On our Country Study Pages you will find month long, complete geography and culture curriculums for selected countries. For each individual country study, you will find a booklist, an introduction to the country and the beauty of the region, mapmaking projects, projects based on traditional folktales, projects based on the traditional clothing of the region, recipes for cooking traditional meals, art projects, links to become familiar with the traditional music and dance of that country, and more.


By clicking on our “Explore Nature” tab you will find an ever growing wealth of resources to help you make nature study a wonderful and intrinsic part of your homeschool. From wildlife sketching video tutorials from John Muir Laws, to activities to get your children out and excited about nature, to wonderful products to help you educate your children about natural history. This section of our site will be replete with ideas to help you educate your children about nature, as well as give them the opportunity to create a life long bond with nature.


Please keep up with our blog! Topics will range from all things homeschooling, to topics of interest to mothers and family life, as well as much more!


Very soon I will have an “Explore Literature” tab on the menu. This section of the site will include booklists for various ages, as well as wonderful literature for mothers. Literature and reading are cornerstones of our homeschooling, as well as my life personally, and I hope to share with you the titles that have brought wonder, joy, empathy, ethics, and adventure into our lives.
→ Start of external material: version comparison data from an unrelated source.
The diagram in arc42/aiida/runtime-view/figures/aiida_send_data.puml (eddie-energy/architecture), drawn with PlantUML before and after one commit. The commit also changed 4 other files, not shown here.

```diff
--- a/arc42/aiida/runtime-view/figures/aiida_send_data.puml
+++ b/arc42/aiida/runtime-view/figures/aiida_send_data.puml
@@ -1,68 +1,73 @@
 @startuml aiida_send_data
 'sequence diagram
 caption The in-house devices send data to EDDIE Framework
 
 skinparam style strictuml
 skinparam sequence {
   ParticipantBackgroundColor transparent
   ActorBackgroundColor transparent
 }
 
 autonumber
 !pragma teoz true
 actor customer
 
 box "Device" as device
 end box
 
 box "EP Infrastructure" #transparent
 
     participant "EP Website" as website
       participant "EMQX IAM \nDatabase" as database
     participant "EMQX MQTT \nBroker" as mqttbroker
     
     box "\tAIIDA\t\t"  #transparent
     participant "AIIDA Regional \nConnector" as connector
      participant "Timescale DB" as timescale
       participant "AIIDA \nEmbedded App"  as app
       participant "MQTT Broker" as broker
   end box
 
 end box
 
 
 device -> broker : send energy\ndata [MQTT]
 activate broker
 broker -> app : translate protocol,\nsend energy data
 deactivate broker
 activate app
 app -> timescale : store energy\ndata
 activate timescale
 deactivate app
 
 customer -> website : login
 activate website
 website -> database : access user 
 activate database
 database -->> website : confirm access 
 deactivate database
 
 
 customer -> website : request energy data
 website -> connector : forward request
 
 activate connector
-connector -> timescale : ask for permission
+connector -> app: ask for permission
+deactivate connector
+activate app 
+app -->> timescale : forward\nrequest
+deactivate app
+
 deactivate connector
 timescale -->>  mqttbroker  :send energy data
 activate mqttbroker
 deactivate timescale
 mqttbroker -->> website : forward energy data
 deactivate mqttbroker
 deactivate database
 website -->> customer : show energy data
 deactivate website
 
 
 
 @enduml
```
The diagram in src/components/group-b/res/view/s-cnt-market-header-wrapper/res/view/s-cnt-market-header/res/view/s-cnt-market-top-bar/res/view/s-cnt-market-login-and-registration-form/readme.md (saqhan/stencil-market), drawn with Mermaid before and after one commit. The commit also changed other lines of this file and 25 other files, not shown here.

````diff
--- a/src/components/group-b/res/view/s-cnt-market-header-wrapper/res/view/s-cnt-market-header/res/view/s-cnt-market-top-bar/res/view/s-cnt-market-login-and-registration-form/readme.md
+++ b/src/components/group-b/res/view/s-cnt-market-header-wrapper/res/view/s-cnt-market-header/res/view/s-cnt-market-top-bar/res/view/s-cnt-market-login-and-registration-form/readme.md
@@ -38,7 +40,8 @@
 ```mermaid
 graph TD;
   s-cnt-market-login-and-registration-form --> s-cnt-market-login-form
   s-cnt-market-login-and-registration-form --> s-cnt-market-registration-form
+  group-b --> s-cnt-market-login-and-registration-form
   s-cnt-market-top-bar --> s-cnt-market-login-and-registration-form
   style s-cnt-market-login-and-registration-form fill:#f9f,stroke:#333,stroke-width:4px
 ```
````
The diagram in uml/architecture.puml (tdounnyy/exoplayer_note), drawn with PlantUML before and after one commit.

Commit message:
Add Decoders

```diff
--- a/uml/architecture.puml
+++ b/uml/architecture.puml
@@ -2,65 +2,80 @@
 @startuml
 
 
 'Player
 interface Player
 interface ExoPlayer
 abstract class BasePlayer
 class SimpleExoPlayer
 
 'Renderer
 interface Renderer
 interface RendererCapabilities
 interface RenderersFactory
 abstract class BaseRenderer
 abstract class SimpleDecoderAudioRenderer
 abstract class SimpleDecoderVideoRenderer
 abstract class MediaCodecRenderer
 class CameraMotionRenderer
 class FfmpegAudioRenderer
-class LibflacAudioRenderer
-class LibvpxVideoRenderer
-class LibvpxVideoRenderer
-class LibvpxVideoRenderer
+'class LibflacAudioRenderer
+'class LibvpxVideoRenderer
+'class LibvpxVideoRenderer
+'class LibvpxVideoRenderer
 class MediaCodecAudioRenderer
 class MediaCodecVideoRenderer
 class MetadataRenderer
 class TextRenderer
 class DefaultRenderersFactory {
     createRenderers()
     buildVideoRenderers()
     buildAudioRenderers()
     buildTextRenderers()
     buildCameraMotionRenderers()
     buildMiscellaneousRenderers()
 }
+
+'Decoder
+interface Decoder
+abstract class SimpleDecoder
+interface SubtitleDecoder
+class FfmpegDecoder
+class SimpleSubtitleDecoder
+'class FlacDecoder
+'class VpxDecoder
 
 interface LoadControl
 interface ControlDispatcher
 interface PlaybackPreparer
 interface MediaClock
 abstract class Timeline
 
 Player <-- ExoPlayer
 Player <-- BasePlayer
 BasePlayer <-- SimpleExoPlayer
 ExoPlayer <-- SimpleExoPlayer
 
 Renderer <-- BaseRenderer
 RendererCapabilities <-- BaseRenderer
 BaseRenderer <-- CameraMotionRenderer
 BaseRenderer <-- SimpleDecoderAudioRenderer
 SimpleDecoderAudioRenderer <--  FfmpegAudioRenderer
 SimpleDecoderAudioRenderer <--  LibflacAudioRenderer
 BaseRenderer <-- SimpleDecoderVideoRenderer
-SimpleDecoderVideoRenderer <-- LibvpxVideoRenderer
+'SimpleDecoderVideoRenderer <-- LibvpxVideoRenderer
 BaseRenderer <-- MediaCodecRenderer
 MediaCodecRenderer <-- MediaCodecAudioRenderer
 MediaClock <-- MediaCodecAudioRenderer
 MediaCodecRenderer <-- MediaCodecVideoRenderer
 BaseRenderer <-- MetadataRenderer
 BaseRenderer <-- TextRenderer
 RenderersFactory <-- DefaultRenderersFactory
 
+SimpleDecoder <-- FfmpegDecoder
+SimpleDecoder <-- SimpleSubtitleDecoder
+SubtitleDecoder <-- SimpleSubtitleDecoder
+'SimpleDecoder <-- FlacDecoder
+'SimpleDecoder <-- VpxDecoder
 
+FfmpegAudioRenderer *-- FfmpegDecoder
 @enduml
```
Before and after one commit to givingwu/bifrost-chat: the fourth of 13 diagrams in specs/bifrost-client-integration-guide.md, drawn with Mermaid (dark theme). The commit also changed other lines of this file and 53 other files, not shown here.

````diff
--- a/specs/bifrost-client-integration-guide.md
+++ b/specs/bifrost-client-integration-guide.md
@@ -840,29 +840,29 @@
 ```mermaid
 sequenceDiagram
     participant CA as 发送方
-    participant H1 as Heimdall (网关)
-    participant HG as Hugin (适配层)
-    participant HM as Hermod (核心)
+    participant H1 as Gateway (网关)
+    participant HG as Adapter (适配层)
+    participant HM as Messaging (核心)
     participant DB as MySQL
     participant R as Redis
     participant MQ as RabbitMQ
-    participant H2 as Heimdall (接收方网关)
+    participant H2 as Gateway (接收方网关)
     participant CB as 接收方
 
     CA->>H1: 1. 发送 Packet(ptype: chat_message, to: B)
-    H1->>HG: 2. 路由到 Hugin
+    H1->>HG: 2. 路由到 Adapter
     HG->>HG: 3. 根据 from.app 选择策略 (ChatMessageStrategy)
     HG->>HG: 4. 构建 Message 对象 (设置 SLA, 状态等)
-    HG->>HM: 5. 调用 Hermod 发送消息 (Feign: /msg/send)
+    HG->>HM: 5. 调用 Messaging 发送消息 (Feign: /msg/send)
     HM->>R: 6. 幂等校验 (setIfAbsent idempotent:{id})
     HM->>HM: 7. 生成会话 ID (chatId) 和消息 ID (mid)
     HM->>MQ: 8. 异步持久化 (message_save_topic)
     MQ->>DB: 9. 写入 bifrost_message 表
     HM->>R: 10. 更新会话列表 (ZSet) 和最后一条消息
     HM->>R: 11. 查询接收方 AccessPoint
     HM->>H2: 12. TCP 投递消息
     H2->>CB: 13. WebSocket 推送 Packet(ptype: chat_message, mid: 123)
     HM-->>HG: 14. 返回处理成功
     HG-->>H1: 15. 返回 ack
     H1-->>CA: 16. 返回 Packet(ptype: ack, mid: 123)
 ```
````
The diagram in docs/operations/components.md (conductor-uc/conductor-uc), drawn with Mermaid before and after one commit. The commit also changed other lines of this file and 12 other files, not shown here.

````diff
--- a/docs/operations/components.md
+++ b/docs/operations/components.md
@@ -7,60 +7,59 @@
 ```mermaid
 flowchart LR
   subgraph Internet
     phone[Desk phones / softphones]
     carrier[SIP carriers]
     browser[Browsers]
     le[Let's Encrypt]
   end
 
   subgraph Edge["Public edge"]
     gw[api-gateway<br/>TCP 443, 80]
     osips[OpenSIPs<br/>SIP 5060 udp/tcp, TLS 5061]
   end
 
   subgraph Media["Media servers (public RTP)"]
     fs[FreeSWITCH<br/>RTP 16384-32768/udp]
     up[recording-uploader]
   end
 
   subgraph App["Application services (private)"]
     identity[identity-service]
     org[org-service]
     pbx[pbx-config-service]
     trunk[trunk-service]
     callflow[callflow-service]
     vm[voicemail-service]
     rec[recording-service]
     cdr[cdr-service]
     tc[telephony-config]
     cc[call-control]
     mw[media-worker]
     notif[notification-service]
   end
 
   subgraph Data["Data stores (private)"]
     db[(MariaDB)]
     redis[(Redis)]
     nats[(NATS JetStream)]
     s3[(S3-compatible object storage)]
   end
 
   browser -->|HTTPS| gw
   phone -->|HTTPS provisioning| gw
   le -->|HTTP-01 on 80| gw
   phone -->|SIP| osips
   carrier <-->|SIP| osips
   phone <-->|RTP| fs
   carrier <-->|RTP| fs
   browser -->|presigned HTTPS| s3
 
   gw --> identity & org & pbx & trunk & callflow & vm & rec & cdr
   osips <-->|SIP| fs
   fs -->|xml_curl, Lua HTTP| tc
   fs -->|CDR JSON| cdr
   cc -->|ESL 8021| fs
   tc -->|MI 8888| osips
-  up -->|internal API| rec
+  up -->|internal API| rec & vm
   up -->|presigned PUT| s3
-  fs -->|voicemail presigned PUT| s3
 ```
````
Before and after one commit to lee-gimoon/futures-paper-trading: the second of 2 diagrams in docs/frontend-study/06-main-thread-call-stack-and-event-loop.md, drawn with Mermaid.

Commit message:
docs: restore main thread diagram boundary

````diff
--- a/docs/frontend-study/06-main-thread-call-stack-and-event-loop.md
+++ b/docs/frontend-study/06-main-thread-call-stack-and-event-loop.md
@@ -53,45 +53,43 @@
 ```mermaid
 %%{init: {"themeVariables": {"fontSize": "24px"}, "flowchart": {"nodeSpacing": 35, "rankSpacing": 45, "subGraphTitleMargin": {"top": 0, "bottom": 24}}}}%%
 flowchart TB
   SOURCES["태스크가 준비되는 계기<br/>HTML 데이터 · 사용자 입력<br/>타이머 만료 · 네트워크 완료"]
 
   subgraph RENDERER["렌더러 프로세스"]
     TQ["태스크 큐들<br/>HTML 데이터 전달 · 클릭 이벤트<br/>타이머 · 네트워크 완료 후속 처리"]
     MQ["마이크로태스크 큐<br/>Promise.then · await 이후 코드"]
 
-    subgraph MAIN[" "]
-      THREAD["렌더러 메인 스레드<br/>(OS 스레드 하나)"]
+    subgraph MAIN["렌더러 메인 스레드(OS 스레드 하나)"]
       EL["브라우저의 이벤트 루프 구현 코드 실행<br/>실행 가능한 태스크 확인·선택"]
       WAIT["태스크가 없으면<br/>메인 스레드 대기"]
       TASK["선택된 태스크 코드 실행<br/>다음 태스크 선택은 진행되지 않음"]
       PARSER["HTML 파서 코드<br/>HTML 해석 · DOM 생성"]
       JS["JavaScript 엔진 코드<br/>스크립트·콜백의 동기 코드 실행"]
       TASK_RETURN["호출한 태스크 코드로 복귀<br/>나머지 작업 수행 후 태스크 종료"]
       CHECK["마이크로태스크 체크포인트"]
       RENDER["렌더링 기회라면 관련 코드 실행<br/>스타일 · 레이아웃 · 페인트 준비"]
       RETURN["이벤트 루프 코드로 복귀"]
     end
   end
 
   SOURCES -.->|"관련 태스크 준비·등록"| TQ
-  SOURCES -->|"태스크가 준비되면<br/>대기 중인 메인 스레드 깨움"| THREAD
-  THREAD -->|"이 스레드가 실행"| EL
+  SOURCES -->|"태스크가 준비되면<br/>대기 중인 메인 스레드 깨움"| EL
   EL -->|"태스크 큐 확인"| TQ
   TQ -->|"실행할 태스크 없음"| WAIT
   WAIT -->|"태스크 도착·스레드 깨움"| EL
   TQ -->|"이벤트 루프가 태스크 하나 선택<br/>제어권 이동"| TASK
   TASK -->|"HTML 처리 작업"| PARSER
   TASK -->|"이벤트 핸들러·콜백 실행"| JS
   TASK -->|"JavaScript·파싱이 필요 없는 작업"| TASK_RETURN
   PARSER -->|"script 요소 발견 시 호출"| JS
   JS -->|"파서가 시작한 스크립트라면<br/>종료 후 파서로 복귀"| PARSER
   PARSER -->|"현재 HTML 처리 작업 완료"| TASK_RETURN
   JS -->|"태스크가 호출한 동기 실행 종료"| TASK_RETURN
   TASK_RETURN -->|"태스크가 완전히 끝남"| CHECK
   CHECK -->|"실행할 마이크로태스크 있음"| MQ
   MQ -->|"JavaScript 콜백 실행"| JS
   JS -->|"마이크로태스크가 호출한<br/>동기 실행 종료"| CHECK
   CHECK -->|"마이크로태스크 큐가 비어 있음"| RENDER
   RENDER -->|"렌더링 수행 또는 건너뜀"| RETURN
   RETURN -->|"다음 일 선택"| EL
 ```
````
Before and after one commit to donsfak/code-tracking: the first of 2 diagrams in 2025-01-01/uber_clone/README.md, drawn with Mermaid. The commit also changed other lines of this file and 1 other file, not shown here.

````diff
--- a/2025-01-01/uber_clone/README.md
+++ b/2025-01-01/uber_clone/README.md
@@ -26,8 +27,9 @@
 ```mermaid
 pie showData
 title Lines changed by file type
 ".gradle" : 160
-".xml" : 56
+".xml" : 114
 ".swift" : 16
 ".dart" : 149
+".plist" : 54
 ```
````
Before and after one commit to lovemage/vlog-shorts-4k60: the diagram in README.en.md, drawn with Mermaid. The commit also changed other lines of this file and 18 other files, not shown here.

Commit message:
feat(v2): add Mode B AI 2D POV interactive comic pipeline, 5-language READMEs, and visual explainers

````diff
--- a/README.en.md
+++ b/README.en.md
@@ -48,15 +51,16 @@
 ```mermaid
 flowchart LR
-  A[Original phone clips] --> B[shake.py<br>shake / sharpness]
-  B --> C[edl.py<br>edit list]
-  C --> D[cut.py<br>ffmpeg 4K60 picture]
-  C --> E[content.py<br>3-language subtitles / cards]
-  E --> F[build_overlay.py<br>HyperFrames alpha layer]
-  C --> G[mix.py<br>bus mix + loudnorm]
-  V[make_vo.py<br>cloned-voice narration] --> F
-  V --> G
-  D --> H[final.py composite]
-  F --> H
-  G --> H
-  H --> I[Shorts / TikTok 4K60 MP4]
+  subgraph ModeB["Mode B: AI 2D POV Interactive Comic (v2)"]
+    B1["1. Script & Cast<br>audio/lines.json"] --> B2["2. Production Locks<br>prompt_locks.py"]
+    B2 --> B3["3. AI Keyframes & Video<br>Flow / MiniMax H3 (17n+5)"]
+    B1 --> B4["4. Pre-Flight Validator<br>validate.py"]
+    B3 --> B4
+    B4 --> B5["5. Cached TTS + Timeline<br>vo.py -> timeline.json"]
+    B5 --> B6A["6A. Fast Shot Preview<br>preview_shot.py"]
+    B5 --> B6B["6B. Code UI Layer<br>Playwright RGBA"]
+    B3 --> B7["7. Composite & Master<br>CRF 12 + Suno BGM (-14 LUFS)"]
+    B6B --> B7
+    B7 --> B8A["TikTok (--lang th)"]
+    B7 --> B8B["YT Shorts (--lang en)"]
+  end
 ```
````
Next year I will begin creating travel adventure pages. These pages will offer full educational travel itineraries for various countries to help you create the educational trip of a lifetime. In each region, accommodations, historic sites, museums, historic re-enactments, cultural activities, and nature sites will be highlighted. There is nothing that compares to real life learning, and traveling is an amazing way to experience that.